- [Data extract]
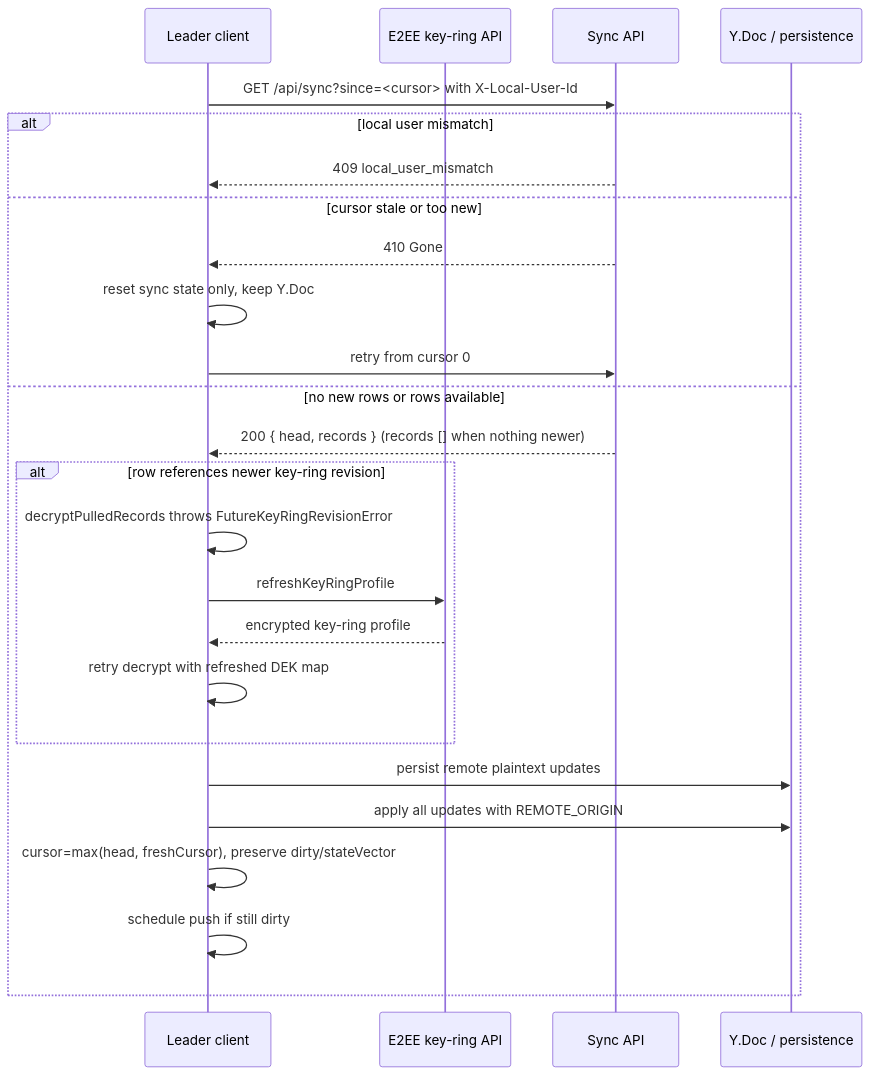
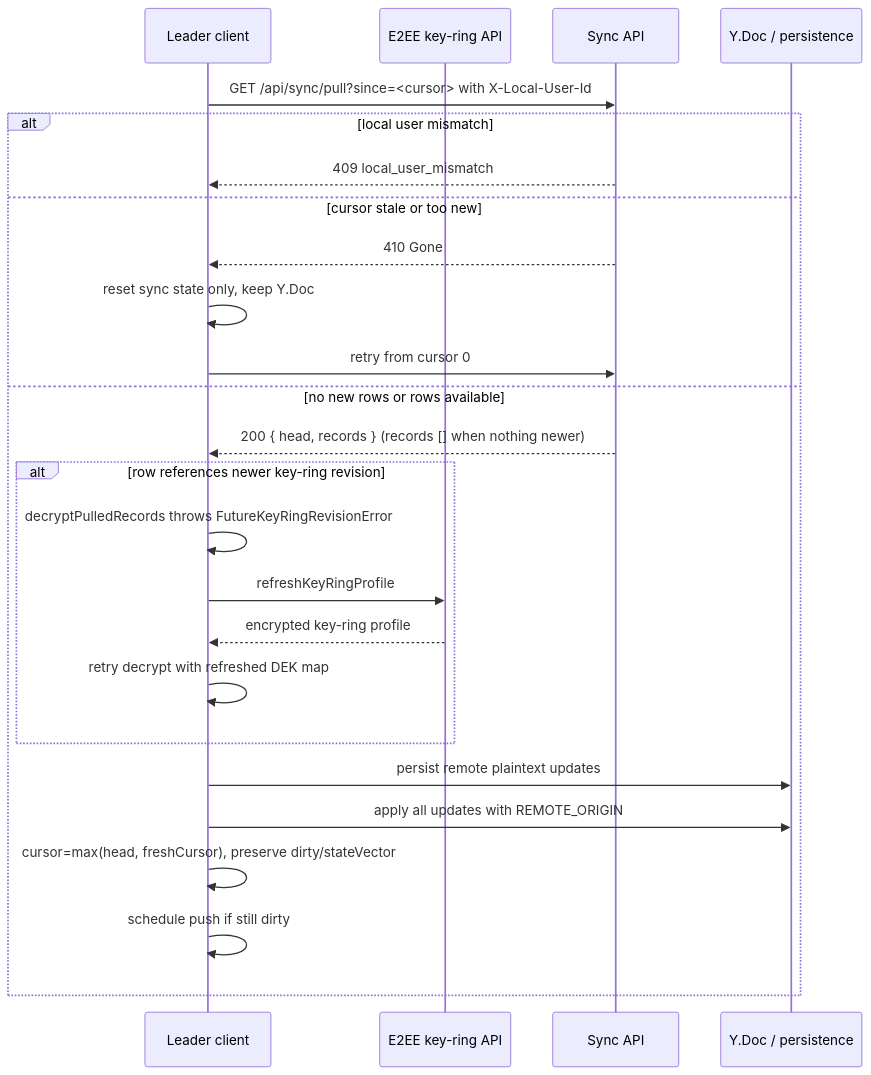
Before and after one commit to balakin/autokpo: the third of 7 diagrams in apps/app/docs/sync.md, drawn with Mermaid. The commit also changed other lines of this file and 4 other files, not shown here.

````diff
--- a/apps/app/docs/sync.md
+++ b/apps/app/docs/sync.md
@@ -114,28 +114,28 @@
 ```mermaid
 sequenceDiagram
   participant C as Leader client
   participant K as E2EE key-ring API
   participant S as Sync API
   participant D as Y.Doc / persistence
 
-  C->>S: GET /api/sync?since=<cursor> with X-Local-User-Id
+  C->>S: GET /api/sync/pull?since=<cursor> with X-Local-User-Id
   alt local user mismatch
     S-->>C: 409 local_user_mismatch
   else cursor stale or too new
     S-->>C: 410 Gone
     C->>C: reset sync state only, keep Y.Doc
     C->>S: retry from cursor 0
   else no new rows or rows available
     S-->>C: 200 { head, records } (records [] when nothing newer)
     alt row references newer key-ring revision
       C->>C: decryptPulledRecords throws FutureKeyRingRevisionError
       C->>K: refreshKeyRingProfile
       K-->>C: encrypted key-ring profile
       C->>C: retry decrypt with refreshed DEK map
     end
     C->>D: persist remote plaintext updates
     C->>D: apply all updates with REMOTE_ORIGIN
     C->>C: cursor=max(head, freshCursor), preserve dirty/stateVector
     C->>C: schedule push if still dirty
   end
 ```
````
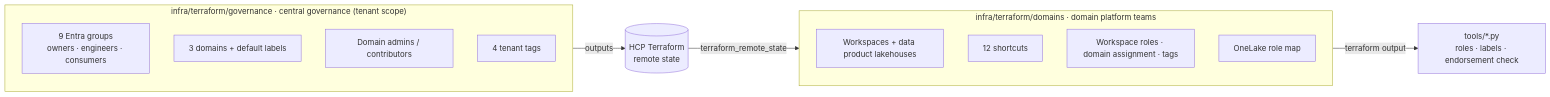
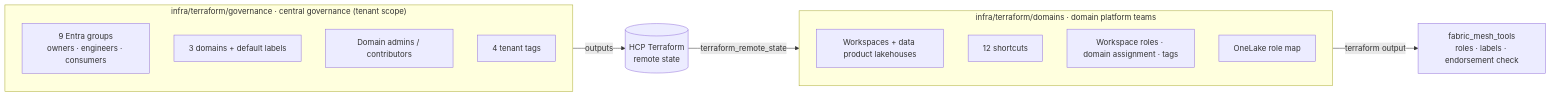
One commit to felipecastro-data/fabric-domain-architecture-purview-governance changed the second of 4 diagrams in README.md. Above: the diagram before and after it, drawn with Mermaid. The commit also changed other lines of this file and 37 other files, not shown here.

````diff
--- a/README.md
+++ b/README.md
@@ -56,18 +56,18 @@
 ```mermaid
 flowchart LR
     subgraph GOV["infra/terraform/governance · central governance (tenant scope)"]
         GR["9 Entra groups<br/>owners · engineers · consumers"]
         DO["3 domains + default labels"]
         DR["Domain admins / contributors"]
         TG["4 tenant tags"]
     end
     subgraph DOM["infra/terraform/domains · domain platform teams"]
         WS["Workspaces + data product lakehouses"]
         SC["12 shortcuts"]
         RA["Workspace roles · domain assignment · tags"]
         OR["OneLake role map"]
     end
     HCP[("HCP Terraform<br/>remote state")]
     GOV -- outputs --> HCP -- terraform_remote_state --> DOM
-    DOM -- "terraform output" --> T["tools/*.py<br/>roles · labels · endorsement check"]
+    DOM -- "terraform output" --> T["fabric_mesh_tools<br/>roles · labels · endorsement check"]
 ```
````
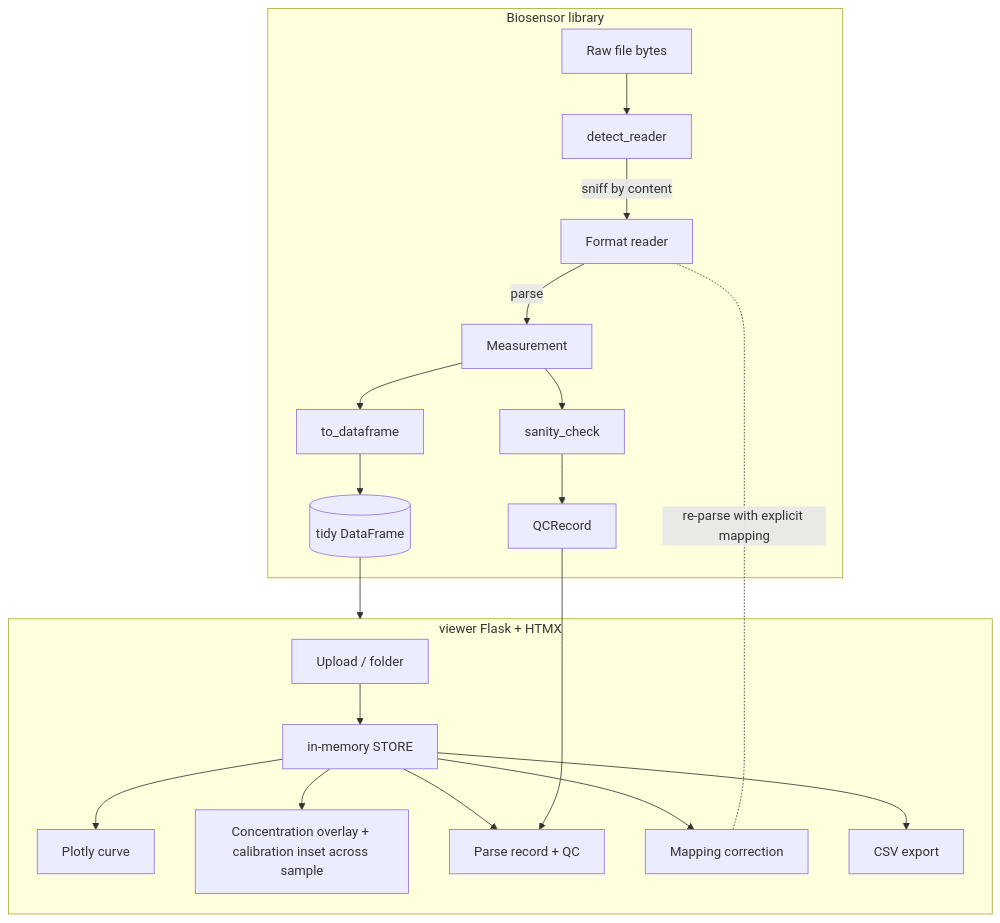
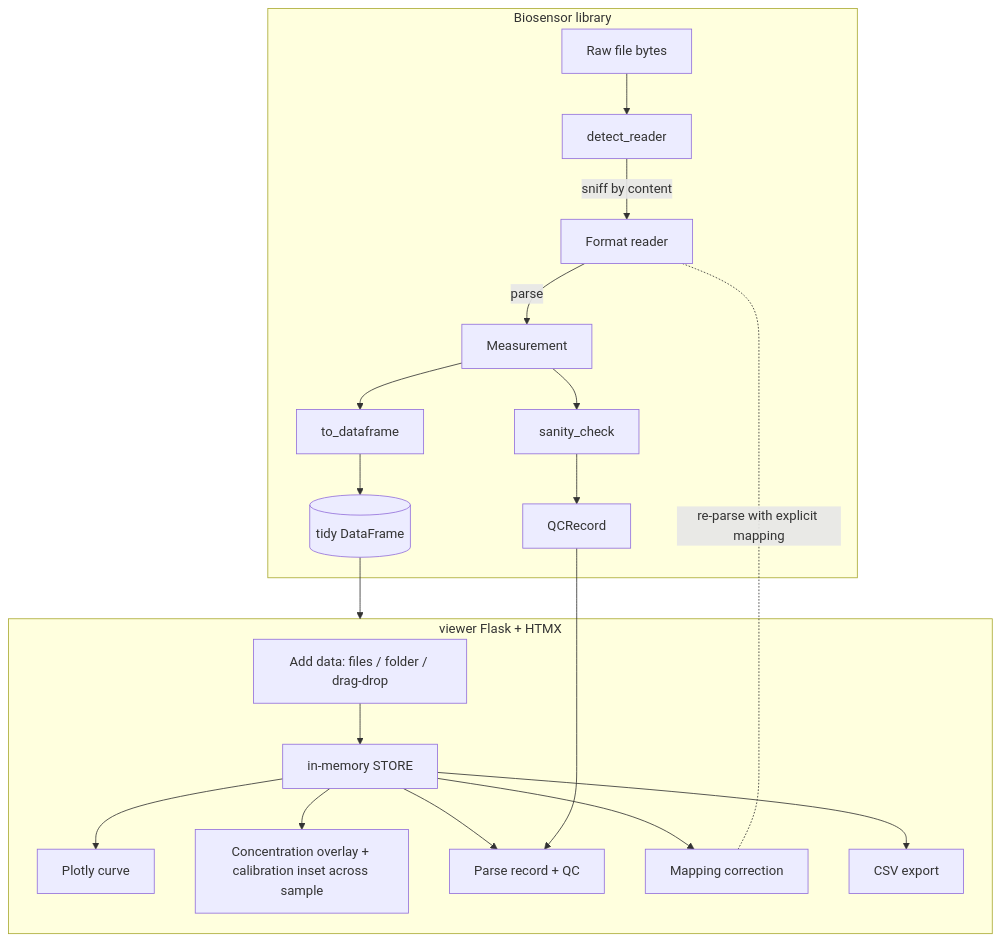
The diagram in ARCHITECTURE.md (shehuphd/biosensor), drawn with Mermaid before and after one commit. The commit also changed 29 other files, not shown here.

````diff
--- a/ARCHITECTURE.md
+++ b/ARCHITECTURE.md
@@ -9,25 +9,25 @@
 ```mermaid
 flowchart TD
     subgraph lib[Biosensor library]
         raw[Raw file bytes] --> detect[detect_reader]
         detect -->|sniff by content| reader[Format reader]
         reader -->|parse| meas[Measurement]
         meas --> qc[sanity_check]
         qc --> qcrec[QCRecord]
         meas --> tdf[to_dataframe]
         tdf --> frame[(tidy DataFrame)]
     end
 
     subgraph app[viewer Flask + HTMX]
-        upload[Upload / folder] --> store[in-memory STORE]
+        upload[Add data: files / folder / drag-drop] --> store[in-memory STORE]
         store --> plot[Plotly curve]
         store --> overlay[Concentration overlay + calibration inset across sample]
         store --> record[Parse record + QC]
         store --> mapfix[Mapping correction]
         store --> export[CSV export]
     end
 
     frame --> app
     qcrec --> record
     reader -. re-parse with explicit mapping .- mapfix
 ```
````
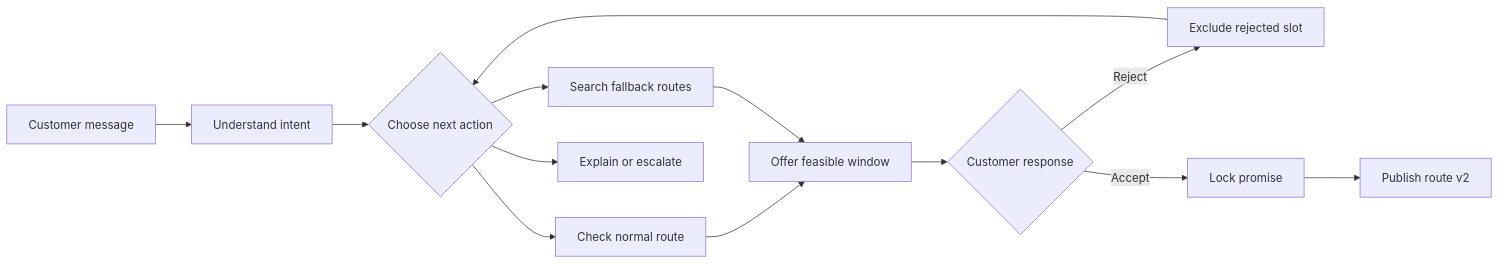
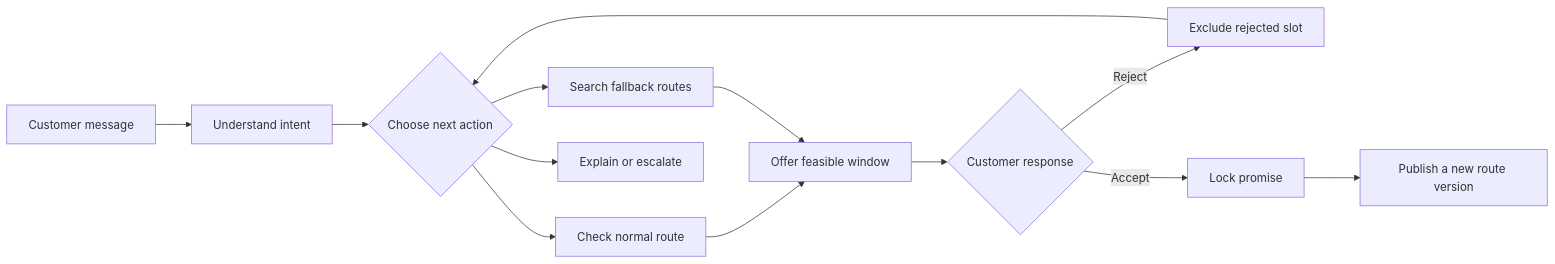
One commit to Stephensaleh1601/Delivery-Schedule-Agent changed the first of 2 diagrams in README.md. Above: the diagram before and after it, drawn with Mermaid. The commit also changed other lines of this file and 12 other files, not shown here.

````diff
--- a/README.md
+++ b/README.md
@@ -54,15 +31,15 @@
 ```mermaid
 flowchart LR
     M[Customer message] --> U[Understand intent]
     U --> D{Choose next action}
     D --> N[Check normal route]
     D --> F[Search fallback routes]
     D --> E[Explain or escalate]
     N --> O[Offer feasible window]
     F --> O
     O --> R{Customer response}
     R -->|Reject| X[Exclude rejected slot]
     X --> D
     R -->|Accept| L[Lock promise]
-    L --> V[Publish route v2]
+    L --> V[Publish a new route version]
 ```
````
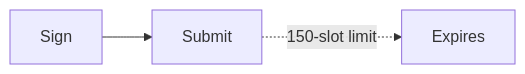
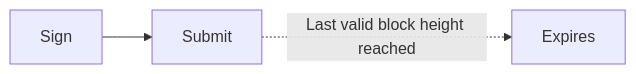
Before and after one commit to solana-foundation/solana-com: the second of 2 diagrams in apps/docs/content/docs/en/payments/advanced-payments/deferred-execution.mdx, drawn with Mermaid. The commit also changed other lines of this file and 1 other file, not shown here.

````diff
--- a/apps/docs/content/docs/en/payments/advanced-payments/deferred-execution.mdx
+++ b/apps/docs/content/docs/en/payments/advanced-payments/deferred-execution.mdx
@@ -45,5 +45,5 @@
 ```mermaid title="Standard Blockhash"
 flowchart LR
     S1[Sign] --> S2[Submit]
-    S2 -. "150-slot limit" .-> S3[Expires]
+    S2 -. "Last valid block height reached" .-> S3[Expires]
 ```
````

- [Exercise brief] The answer is every line in the data where the word "content" appears.

- [Output of the task]
         detect -->|sniff by content| reader[Format reader]
Before and after one commit to solana-foundation/solana-com: the second of 2 diagrams in apps/docs/content/docs/en/payments/advanced-payments/deferred-execution.mdx, drawn with Mermaid. The commit also changed other lines of this file and 1 other file, not shown here.
--- a/apps/docs/content/docs/en/payments/advanced-payments/deferred-execution.mdx
+++ b/apps/docs/content/docs/en/payments/advanced-payments/deferred-execution.mdx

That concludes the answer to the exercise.